Dozens of wildfires are creating havoc from Montana to California, forcing thousands of residents to evacuate as others across the northwest face health hazards from the intense smoke.
The smoke and choking ash from fires in Oregon are forcing people to cover their faces with scarves just so they can breathe.
"You can't really stand outside without getting rained on" by ash, said Joanna Fisher as she walked to work in Troutdale, Oregon.
Locals in the Portland area are comparing all the ash and soot to the aftermath of the volcanic eruption of Mount St. Helens back in 1980.
"The particulate matter that shows up on the cars, it gets in your hair, it gets in your eyes, it's all over the place like it was in those days," said Don Hamilton, a spokesman for the Oregon Department of Transportation.
Cities from Seattle to Denver are facing health warnings and cancellations of outdoor activities for school children.
The National Interagency Fire Center in Boise, Idaho, a federal agency that coordinates wildfire-fighting, said 80 large fires were burning on 2,200 square miles in nine Western states.
In Oregon, people living in about 700 homes in and around the Columbia River Gorge have been forced to evacuate.
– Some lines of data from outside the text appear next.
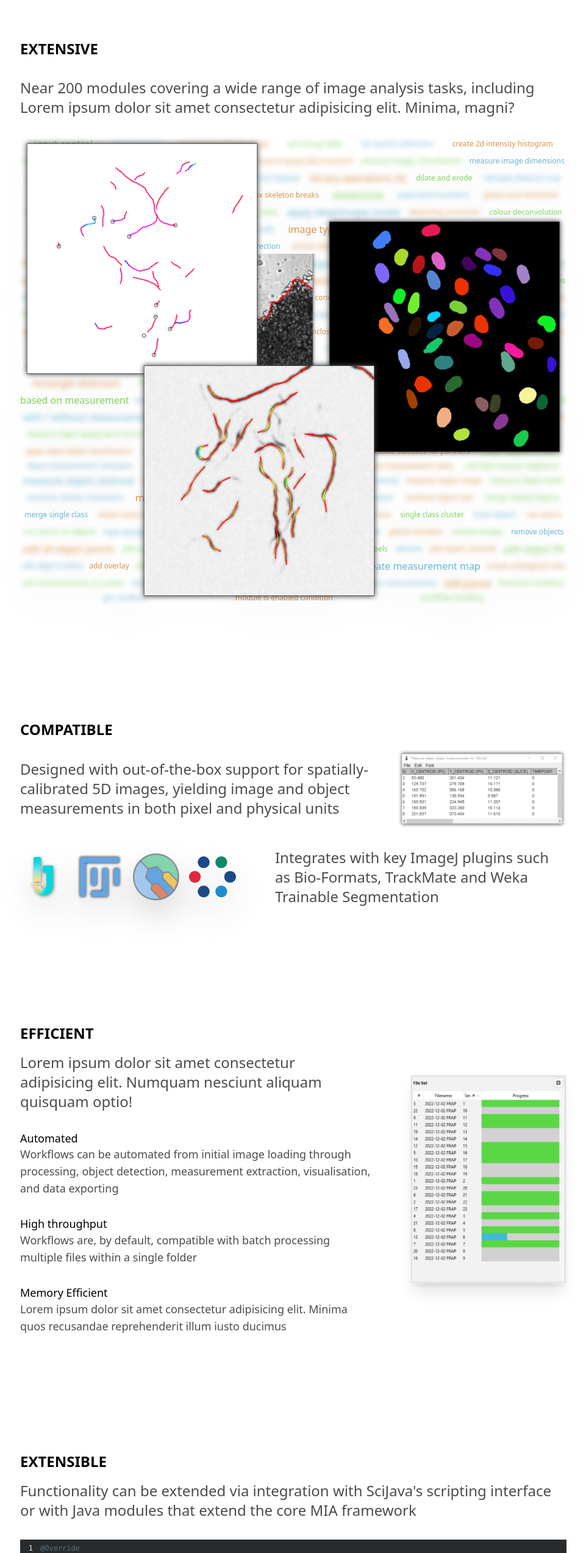
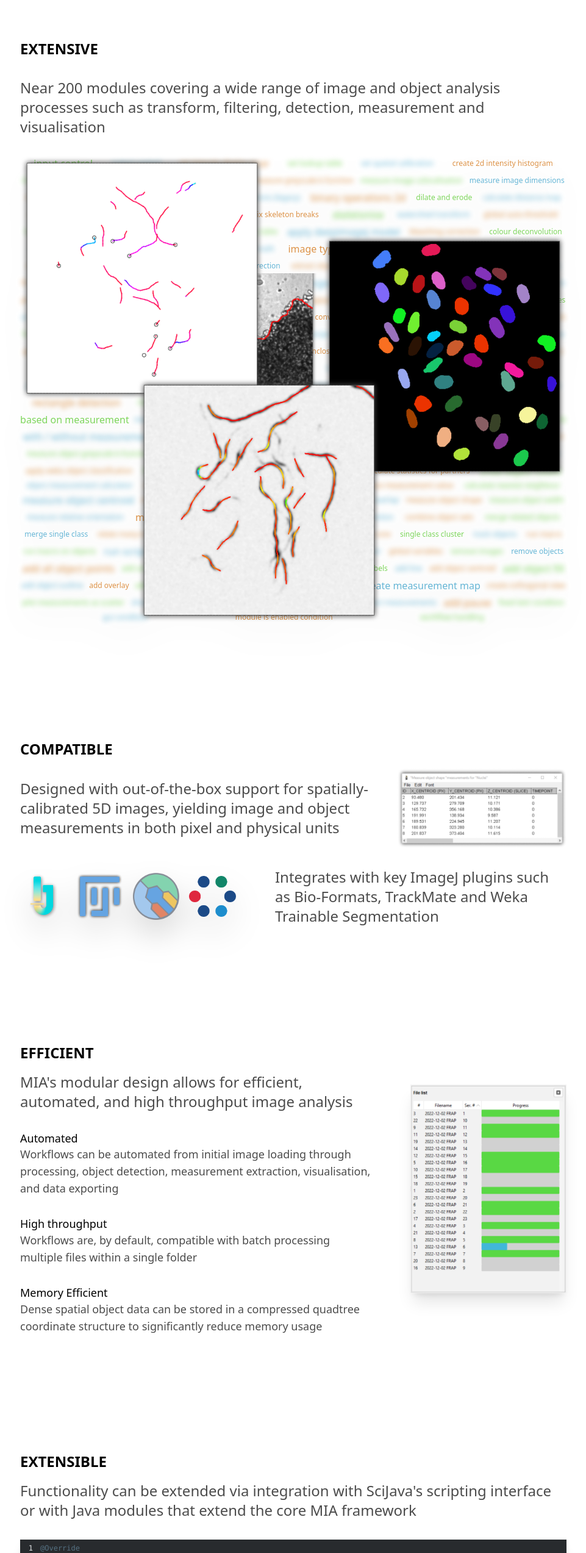
Before and after one commit to mianalysis/mianalysis.github.io, a Next.js app: page / in a window 1280 px wide. Shown: the part 980-3526 px from the top of the page at 61% size, without its empty margins (159-1120 px from the left). Built offline with nearby package versions, Linux system fonts and the light colour scheme.

Commit message:
Removed lorem ipsum

```diff
--- a/src/app/page.tsx
+++ b/src/app/page.tsx
@@ -29,8 +29,8 @@ export default function Home() {
         <h2>Extensive</h2>
 
         <p className="opacity-70 text-2xl">
-          Near 200 modules covering a wide range of image analysis tasks, including Lorem ipsum
-          dolor sit amet consectetur adipisicing elit. Minima, magni?
+          Near 200 modules covering a wide range of image and object analysis processes such as
+          transform, filtering, detection, measurement and visualisation
         </p>
 
         {/* TODO: Improve mobile content */}
@@ -81,8 +81,8 @@ export default function Home() {
             <h2>Efficient</h2>
 
             <p className="opacity-70 text-2xl">
-              Lorem ipsum dolor sit amet consectetur adipisicing elit. Numquam nesciunt aliquam
-              quisquam optio!
+              MIA&apos;s modular design allows for efficient, automated, and high throughput image
+              analysis
             </p>
           </div>
 
@@ -105,8 +105,8 @@ export default function Home() {
           <div>
             <h3>Memory Efficient</h3>
             <p className="opacity-70 text-lg">
-              Lorem ipsum dolor sit amet consectetur adipisicing elit. Minima quos recusandae
-              reprehenderit illum iusto ducimus
+              Dense spatial object data can be stored in a compressed quadtree coordinate structure
+              to significantly reduce memory usage
             </p>
           </div>
         </div>
@@ -130,11 +130,10 @@ export default function Home() {
       </section>
 
       <section>
-        <h2>Accessible</h2>
+        <h2>For you</h2>
 
         <p className="opacity-70 text-2xl mb-16">
-          Lorem ipsum dolor sit amet consectetur adipisicing elit. Accusantium sint sequi mollitia
-          quam at perspiciatis deleniti ipsa consequatur magnam tempora?
+          Documented and ready to use for all your image analysis needs
         </p>
 
         <div className="grid sm:grid-cols-3 items-center gap-8">
@@ -147,7 +146,7 @@ export default function Home() {
             <MdDescription size={128} className="text-mia-blue" />
           </Card>
           <Card href="/modules" className="flex flex-col items-center">
-            <h3>List of modules</h3>
+            <h3>Module Index</h3>
             <MdApps size={128} className="text-mia-green" />
           </Card>
         </div>
```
In northern California, a fire destroyed 72 homes and forced the evacuation of about 2,000 people from their houses.
In northern Utah, a fast-moving wildfire swept down a canyon Tuesday morning destroying five homes, forcing more than 1,000 people to evacuate.
Air quality alerts were issued for parts of Idaho and Spokane, Washington. The National Weather Service says it was likely to get worse in Spokane as a shift in the winds will bring in smoke from fires in Canada, Montana, Oregon and Washington.
In Montana, Glacier National Park officials recently ordered the evacuation of all residents, campers and tourists from one of the most popular areas of the park as wind gusts drove the flames toward the doorstep of an iconic lodge.
Two firefighters lost their lives fighting fires in Montana earlier this summer.
And KRTV reports Missoula County Sheriff TJ McDermott has asked for prayers saying: "Please keep wild land firefighters on the Lolo Peak fire and firefighters across the nation in your thoughts and prayers."
Numerous aid groups have been helping victims in western Montana, like the 406 Family Aid Foundation.
And the Missoulian reports funds and supplies are being raised for firefighters and victims across Montana. You can find that information by clicking here.
This report includes material from Associated Press.